Exercise -> In the records that follow, find each line containing "bins" and copy it.

Material provided ->
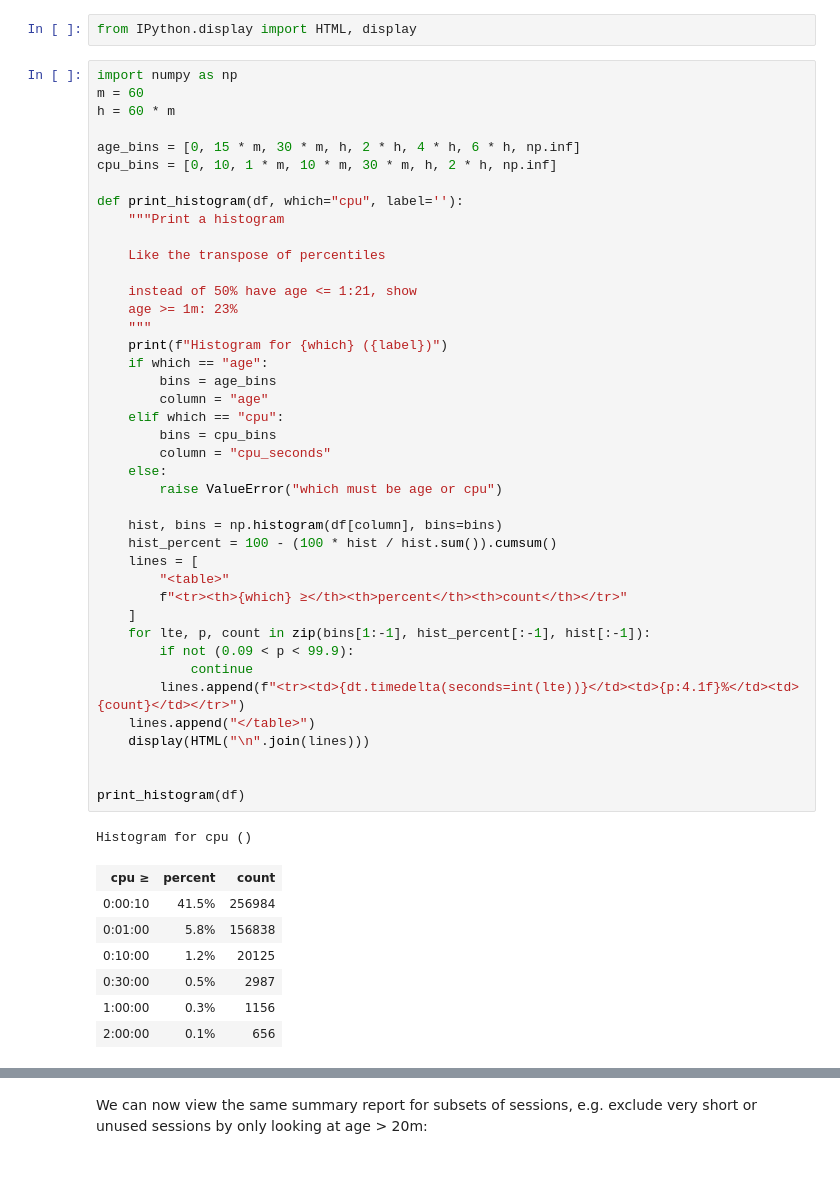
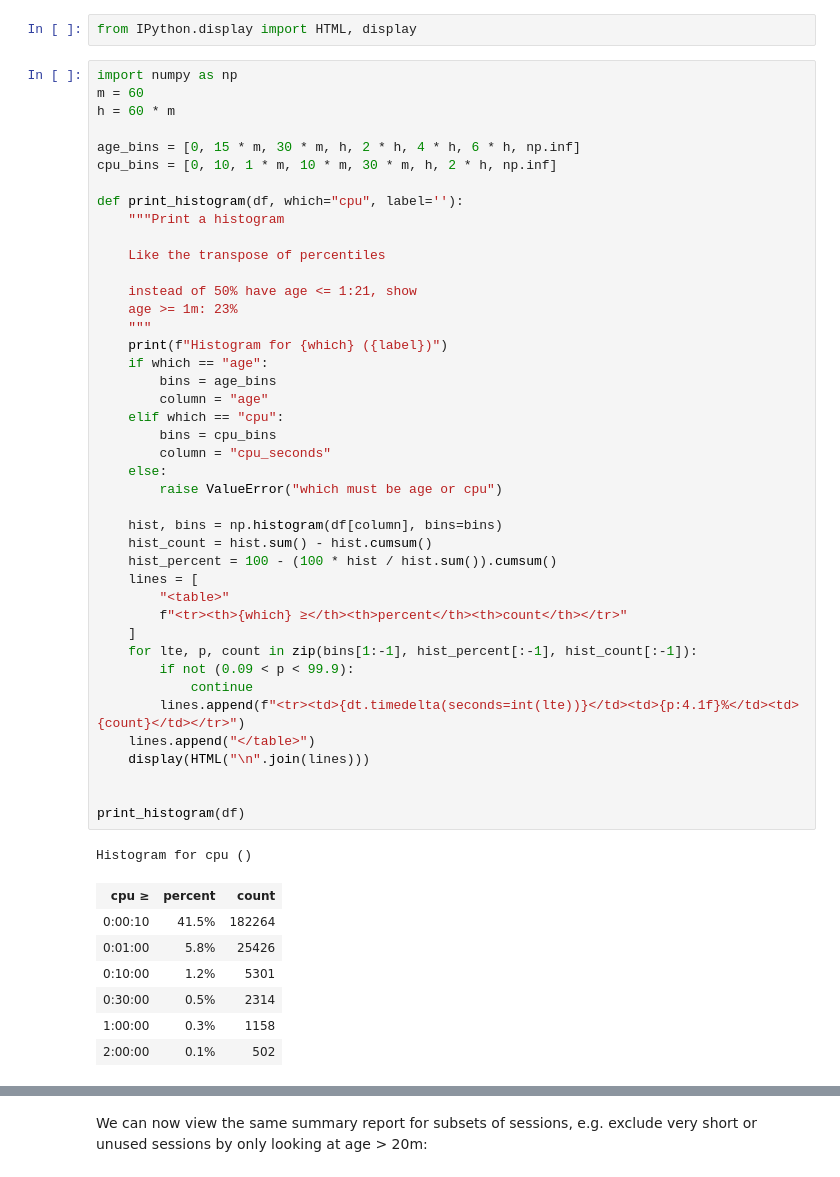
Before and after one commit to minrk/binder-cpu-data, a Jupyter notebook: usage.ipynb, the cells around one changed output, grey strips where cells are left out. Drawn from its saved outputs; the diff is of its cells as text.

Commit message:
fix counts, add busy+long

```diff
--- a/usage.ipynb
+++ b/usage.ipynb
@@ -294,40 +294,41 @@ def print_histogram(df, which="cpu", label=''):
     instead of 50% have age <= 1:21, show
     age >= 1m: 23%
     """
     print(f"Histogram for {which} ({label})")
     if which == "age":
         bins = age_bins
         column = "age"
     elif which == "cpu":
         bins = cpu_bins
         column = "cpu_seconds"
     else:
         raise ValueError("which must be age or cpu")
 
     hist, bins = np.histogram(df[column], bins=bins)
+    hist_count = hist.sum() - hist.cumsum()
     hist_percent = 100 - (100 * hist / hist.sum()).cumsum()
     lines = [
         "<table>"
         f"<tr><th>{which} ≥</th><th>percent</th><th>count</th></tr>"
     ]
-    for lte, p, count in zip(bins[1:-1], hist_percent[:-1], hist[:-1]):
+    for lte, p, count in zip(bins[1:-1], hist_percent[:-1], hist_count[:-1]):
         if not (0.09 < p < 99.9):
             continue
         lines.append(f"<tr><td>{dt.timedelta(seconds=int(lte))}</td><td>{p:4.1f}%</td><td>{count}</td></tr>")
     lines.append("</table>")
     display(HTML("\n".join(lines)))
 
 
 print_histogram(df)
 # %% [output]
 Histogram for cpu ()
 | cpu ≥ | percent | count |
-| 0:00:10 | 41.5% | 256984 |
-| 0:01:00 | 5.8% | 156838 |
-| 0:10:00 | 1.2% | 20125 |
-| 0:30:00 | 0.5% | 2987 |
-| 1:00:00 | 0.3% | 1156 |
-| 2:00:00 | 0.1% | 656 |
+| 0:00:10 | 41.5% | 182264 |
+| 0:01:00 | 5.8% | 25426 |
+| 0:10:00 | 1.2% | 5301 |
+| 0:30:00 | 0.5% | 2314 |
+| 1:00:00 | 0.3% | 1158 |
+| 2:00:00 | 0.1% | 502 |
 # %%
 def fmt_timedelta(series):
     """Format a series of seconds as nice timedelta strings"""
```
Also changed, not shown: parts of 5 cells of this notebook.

* * *

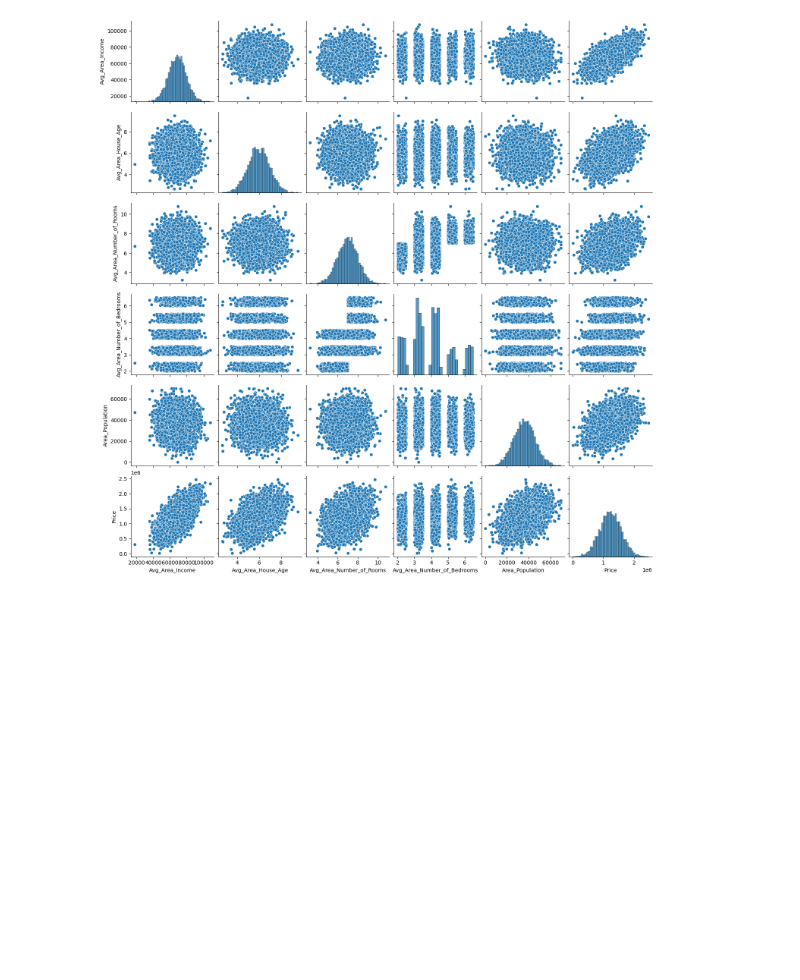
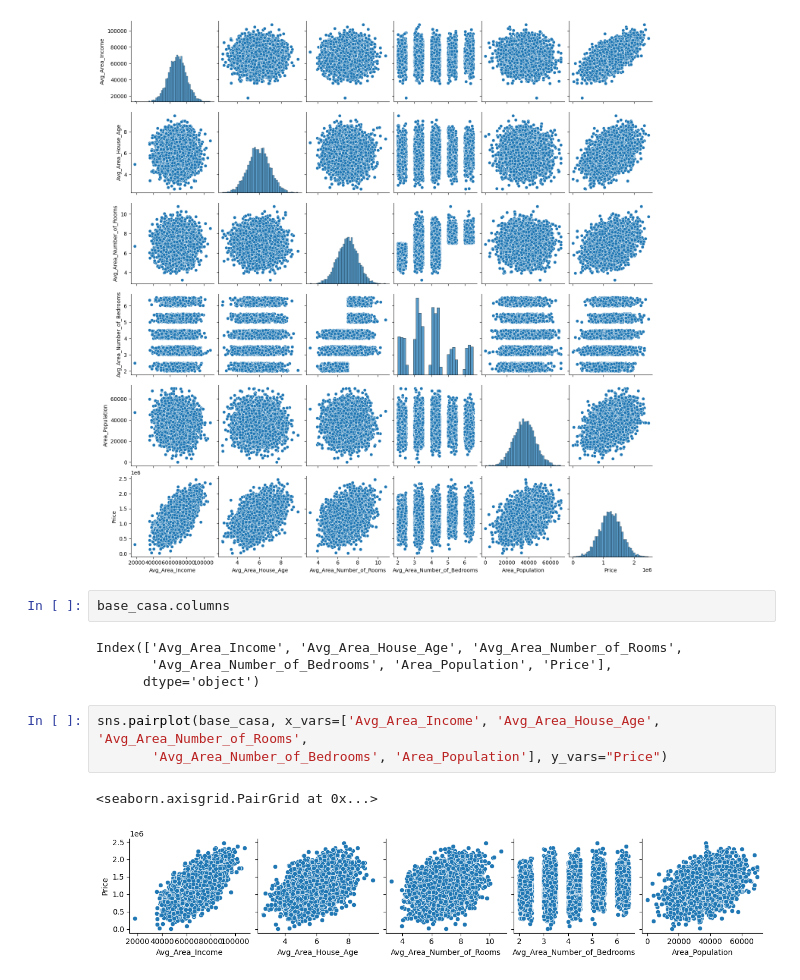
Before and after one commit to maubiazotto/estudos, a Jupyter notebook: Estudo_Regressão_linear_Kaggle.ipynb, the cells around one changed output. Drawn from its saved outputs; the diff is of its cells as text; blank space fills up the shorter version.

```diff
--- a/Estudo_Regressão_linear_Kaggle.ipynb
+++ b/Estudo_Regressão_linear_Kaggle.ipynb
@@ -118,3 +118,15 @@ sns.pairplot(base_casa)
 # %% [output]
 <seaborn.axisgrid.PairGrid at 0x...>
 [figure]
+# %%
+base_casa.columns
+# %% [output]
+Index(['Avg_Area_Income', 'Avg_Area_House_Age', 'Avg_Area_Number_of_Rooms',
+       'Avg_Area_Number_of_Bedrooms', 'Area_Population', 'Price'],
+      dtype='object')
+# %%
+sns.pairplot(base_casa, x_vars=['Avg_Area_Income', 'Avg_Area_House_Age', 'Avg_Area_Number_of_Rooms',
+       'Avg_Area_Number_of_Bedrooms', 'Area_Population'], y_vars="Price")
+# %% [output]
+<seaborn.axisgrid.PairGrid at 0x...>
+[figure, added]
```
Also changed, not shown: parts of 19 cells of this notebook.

Written answer ->
         bins = age_bins
         bins = cpu_bins
     hist, bins = np.histogram(df[column], bins=bins)
-    for lte, p, count in zip(bins[1:-1], hist_percent[:-1], hist[:-1]):
+    for lte, p, count in zip(bins[1:-1], hist_percent[:-1], hist_count[:-1]):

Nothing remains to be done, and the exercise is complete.